Tensions, if they were ever as bad as they were made out to be, have ceased in Foxboro. Really, they ceased months ago, during a regular season in which anything negative pertaining to the Patriots was a direct result of troubles on the field itself.
New England went 8-0 at home, but just 3-5 on the road – only the third time under Belichick’s stewardship that happened, joining his first team in 2000 and the ignominious 2009 group. All of five of its losses were to teams that missed the playoffs and finished a combined 36-43-1.

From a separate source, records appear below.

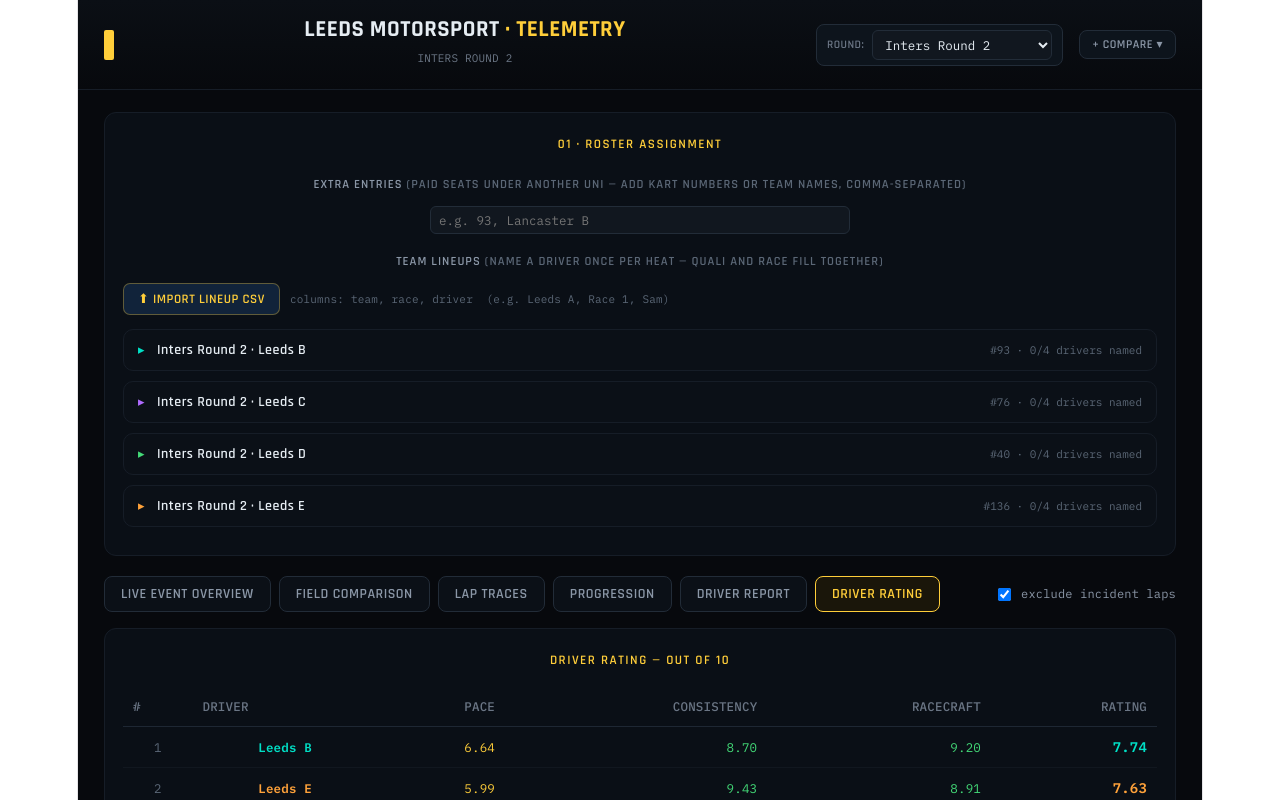
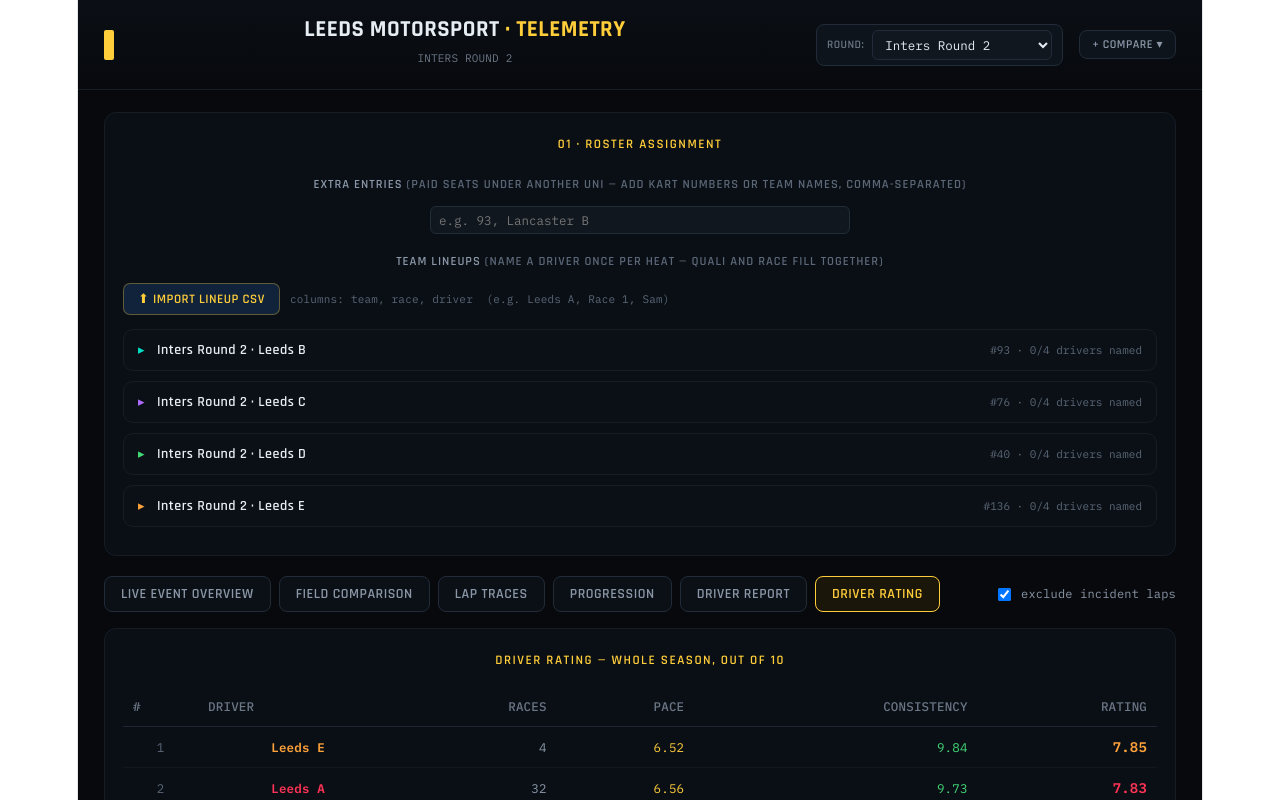
Before and after one commit to KaiAsk/Pitwall, a React (Vite) app in the folder dashboard/: page / in a window 1280 px wide. Both pictures are taken after a click on the button "DRIVER RATING". Shown: the top 800 px of the page. Built offline with nearby package versions, Linux system fonts and the light colour scheme.

Commit message:
Add files via upload

```diff
--- a/dashboard/src/App.jsx
+++ b/dashboard/src/App.jsx
@@ -434,6 +434,7 @@ export default function App() {
   const [extraInput, setExtraInput] = useState(() => LS("extra", ""));
   const [compareIds, setCompareIds] = useState(() => LS("compareIds", []));
   const [compareCache, setCompareCache] = useState({});
+  const [seasonRaws, setSeasonRaws] = useState({});
   const [removed, setRemoved] = useState(() => new Set(LS("removed", [])));
   const [compareOpen, setCompareOpen] = useState(false);
 
@@ -495,6 +496,23 @@ export default function App() {
       .flatMap((raw) => convertEvent(raw, extraTeams, extraNums))
       .filter((s) => (seen.has(s.id) ? false : (seen.add(s.id), true)));
   }, [scrapedEventData, compareIds, compareCache, extraTeams, extraNums]);
+
+  // load every round in the season (for whole-season driver ratings)
+  useEffect(() => {
+    eventIndex.forEach((e) => {
+      if (seasonRaws[e.id]) return;
+      fetch(`/${e.file}`).then((r) => r.text())
+        .then((t) => setSeasonRaws((c) => ({ ...c, [e.id]: JSON.parse(t.replace(/\uFFFD/g, "·")) })))
+        .catch(() => {});
+    });
+  }, [eventIndex, seasonRaws]);
+
+  const seasonSessions = useMemo(() => {
+    const seen = new Set();
+    return Object.values(seasonRaws)
+      .flatMap((raw) => convertEvent(raw, extraTeams, extraNums))
+      .filter((s) => (seen.has(s.id) ? false : (seen.add(s.id), true)));
+  }, [seasonRaws, extraTeams, extraNums]);
 
   // fetch any selected comparison rounds not yet cached
   useEffect(() => {
@@ -698,28 +716,27 @@ export default function App() {
   const driverRatings = useMemo(() => {
     const clamp = (v) => Math.max(0, Math.min(10, v));
     const agg = {}; // name -> { pace:[], cons:[], race:[], team }
-    convertedSessions.forEach((s) => {
-      if (!/race/i.test(s.raceLabel)) return;
+    seasonSessions.forEach((s) => {
+      if (!/race/i.test(s.raceLabel) || /quali/i.test(s.raceLabel)) return;  // real races only, no qualifying
       const report = driverReport(s, extraTeams, extraNums);
       if (!report) return;
       report.rows.forEach((r) => {
         if (!r.isLeeds) return;
         const name = assign[`${s.id}|${r.num}`]?.trim() || r.team;
         const cv = r.avg ? (r.sd / r.avg) * 100 : 5;       // coefficient of variation %
-        const pos = (s.posByKart && s.posByKart[r.num]) || 0;
-        agg[name] = agg[name] || { name, team: r.teamLetter, pace: [], cons: [], race: [] };
+        agg[name] = agg[name] || { name, team: r.teamLetter, pace: [], cons: [], races: 0 };
         agg[name].pace.push(clamp(5 - (r.z ?? 0) * 2.5));    // z -2 -> 10, 0 -> 5, +2 -> 0
-        agg[name].cons.push(clamp(10 - (cv - 0.4) * 7.3));   // more variable: 0.4% -> 10, 1.5% -> ~2
-        agg[name].race.push(clamp(5 + Math.max(0, pos) * 0.9)); // bonus only — never punished for starting at the front
+        agg[name].cons.push(clamp(10 - (cv - 0.4) * 7.3));   // 0.4% -> 10, 1.5% -> ~2
+        agg[name].races += 1;
       });
     });
     const avg = (a) => (a.length ? a.reduce((x, y) => x + y, 0) / a.length : 0);
     return Object.values(agg).map((d) => {
-      const pace = avg(d.pace), cons = avg(d.cons), race = avg(d.race);
-      const overall = pace * 0.50 + cons * 0.35 + race * 0.15;
-      return { ...d, pace, cons, race, overall };
+      const pace = avg(d.pace), cons = avg(d.cons);
+      const overall = pace * 0.60 + cons * 0.40;
+      return { ...d, pace, cons, overall };
     }).sort((a, b) => b.overall - a.overall);
-  }, [convertedSessions, assign, extraTeams, extraNums]);
+  }, [seasonSessions, assign, extraTeams, extraNums]);
 
   const onLineupCsv = async (file) => {
     if (!file) return;
@@ -1187,15 +1204,15 @@ export default function App() {
             })()}
 
             {tab === "rating" && (
-              <Panel title="DRIVER RATING — OUT OF 10">
+              <Panel title="DRIVER RATING — WHOLE SEASON, OUT OF 10">
                 {driverRatings.length === 0 ? (
-                  <Empty msg="Name drivers in the roster to rate them. Add compare rounds at the top to rate across more races." />
+                  <Empty msg="Name drivers in the roster (any round) to rate them. Ratings combine every race they're named in, across the whole season." />
                 ) : (
                   <div style={{ overflowX: "auto" }}>
                     <table className="mono" style={{ width: "100%", borderCollapse: "collapse", fontSize: 12.5, minWidth: 480 }}>
                       <thead>
                         <tr style={{ color: "#6b7685" }}>
-                          {["#", "DRIVER", "PACE", "CONSISTENCY", "RACECRAFT", "RATING"].map((h, i) => (
+                          {["#", "DRIVER", "RACES", "PACE", "CONSISTENCY", "RATING"].map((h, i) => (
                             <th key={h} style={{ padding: "6px 10px", textAlign: i < 2 ? "left" : "right", borderBottom: "1px solid #1e2733", fontWeight: 500 }}>{h}</th>
                           ))}
                         </tr>
@@ -1210,9 +1227,9 @@ export default function App() {
                             <tr key={d.name} style={{ borderBottom: "1px solid #11171f" }}>
                               <td style={{ padding: "7px 10px", color: "#5b6776" }}>{i + 1}</td>
                               <td style={{ padding: "7px 10px", color: c, fontWeight: 600 }}>{d.name}</td>
+                              <td style={{ padding: "7px 10px", textAlign: "right", color: "#8b97a7" }}>{d.races}</td>
                               <td style={{ padding: "7px 10px", textAlign: "right" }}>{bar(d.pace)}</td>
                               <td style={{ padding: "7px 10px", textAlign: "right" }}>{bar(d.cons)}</td>
-                              <td style={{ padding: "7px 10px", textAlign: "right" }}>{bar(d.race)}</td>
                               <td style={{ padding: "7px 10px", textAlign: "right", color: c, fontWeight: 700, fontSize: 14 }}>{d.overall.toFixed(2)}</td>
                             </tr>
                           );
@@ -1220,10 +1237,9 @@ export default function App() {
                       </tbody>
                     </table>
                     <div className="mono" style={{ fontSize: 10, color: "#5b6776", marginTop: 12, lineHeight: 1.5 }}>
-                      Rating = 50% pace (lap speed vs the field, per-lap), 35% consistency (lap-time spread), 15% racecraft.
-                      Racecraft is bonus-only — gaining places adds to the score, but starting at the front never costs you.
-                      It uses net position change as an overtakes proxy; true overtakes need the AlphaRaceHub chart data, not scraped yet.
-                      Add compare rounds at the top to rate a driver across more races.
+                      Rating = 60% pace (lap speed vs the field, per-lap) + 40% consistency (lap-time spread),
+                      combined across every race in the season where the driver is named. "Races" shows how many that is.
+                      Racecraft/overtakes is left out until the scraper pulls reliable grid and overtake data.
                     </div>
                   </div>
                 )}
```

“Each week’s different and you have a clean slate each week and you’ve just got to focus on that week,” Kyle Van Noy said of the ups and downs. “I think our team’s done a really good job of putting the last week behind us and moving onto and focusing on that week that’s ahead. You learn from those mistakes whether they’re good or bad and you try to fix those and keep trying to get better and better, and this team’s done a really good job of it.”
The Patriots reeled off six straight wins after an ugly 1-2 start featured the team’s first back-to-back losses of double digits since 2002, only to suffer a humiliating defeat and the hand of Mike Vrabel’s Tennessee Titans prior to the bye week.
Back-to-back wins over the hapless New York Jets and fraudulent Minnesota Vikings followed, but the road woes persisted after a walk-off loss to the Miami Dolphins and a setback to the Pittsburgh Steelers in which the offense mustered just 10 points.
New England closed out the regular season with blowout wins over the Buffalo Bills and Jets, but who cared? That was still a formality.
Maybe for the first time in the Brady-Belichick era, the first true signature win for the Patriots came in the postseason: a 41-28 undressing of the Los Angeles Chargers that wasn’t even that close.
“Everyone thinks we suck and can’t win games,” Brady famously said in his postgame interview.
The infighting long since subsided, New England’s first road playoff win in 12 years in last weekend’s AFC Championship Game is the clearest sign yet that, for no less than the zillionth time, rumors of the Patriots demise have been greatly, greatly exaggerated.
“The story of every season is a little bit different,” said Matthew Slater, the third-longest tenured member of the Patriots after Brady and Stephen Gostkowkski. “The makeup of every team is a little bit different. You hear me talk about it quite frequently – I think the brotherhood in that locker room is always a common thread to those stories. The relationships that we share, the belief that we have in one another, the time that we’ve invested in one another, I think that’s a big part of what happens on gameday in those tough moments."
“So, this year, yeah, we faced a little adversity, the story was a little bit different, we weren’t expected to do some of the things that we’ve done thus far, but our belief never changed. We never doubted one another and here we are,” Slater added.
The collective health of New England’s roster hasn’t hurt the cause either, given that not a single player appeared on its first injury report of Super Bowl week.
Declaring the Patriots dead is a perilous exercise, a proclamation that should never be made in a given season until the team actually loses a playoff game.
Even then, one loss has never defined the franchise. If last year’s Super Bowl loss taught us anything, it’s that the relevance of the Patriots will never subside so long as Brady mans the field and Belichick mans the sideline in New England.